▶ Exercise aim: The lines to copy are those with "exclamation" in them. Pull each one from the entries below.

▶ Raw data:
^^^^^^^^

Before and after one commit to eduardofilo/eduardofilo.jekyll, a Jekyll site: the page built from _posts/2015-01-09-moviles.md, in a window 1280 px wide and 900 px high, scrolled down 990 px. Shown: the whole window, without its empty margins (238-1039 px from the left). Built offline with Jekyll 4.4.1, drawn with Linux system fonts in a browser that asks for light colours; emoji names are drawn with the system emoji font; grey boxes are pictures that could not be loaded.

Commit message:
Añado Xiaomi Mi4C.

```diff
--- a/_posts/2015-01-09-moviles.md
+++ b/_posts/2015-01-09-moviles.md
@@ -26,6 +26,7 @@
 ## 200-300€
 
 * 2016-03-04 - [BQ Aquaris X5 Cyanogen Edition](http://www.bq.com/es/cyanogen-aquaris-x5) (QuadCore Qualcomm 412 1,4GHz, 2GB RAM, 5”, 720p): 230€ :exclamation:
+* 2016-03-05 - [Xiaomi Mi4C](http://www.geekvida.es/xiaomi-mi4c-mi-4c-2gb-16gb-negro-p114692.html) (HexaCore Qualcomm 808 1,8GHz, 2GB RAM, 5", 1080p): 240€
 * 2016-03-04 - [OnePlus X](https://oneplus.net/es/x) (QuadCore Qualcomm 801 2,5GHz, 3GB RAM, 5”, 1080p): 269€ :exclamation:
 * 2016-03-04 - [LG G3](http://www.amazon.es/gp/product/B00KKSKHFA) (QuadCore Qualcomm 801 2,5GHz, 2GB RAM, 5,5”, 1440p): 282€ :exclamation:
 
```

^^^^^^^^

▶ Answer section:
 * 2016-03-04 - [BQ Aquaris X5 Cyanogen Edition](http://www.bq.com/es/cyanogen-aquaris-x5) (QuadCore Qualcomm 412 1,4GHz, 2GB RAM, 5”, 720p): 230€ :exclamation:
 * 2016-03-04 - [OnePlus X](https://oneplus.net/es/x) (QuadCore Qualcomm 801 2,5GHz, 3GB RAM, 5”, 1080p): 269€ :exclamation:
 * 2016-03-04 - [LG G3](http://www.amazon.es/gp/product/B00KKSKHFA) (QuadCore Qualcomm 801 2,5GHz, 2GB RAM, 5,5”, 1440p): 282€ :exclamation:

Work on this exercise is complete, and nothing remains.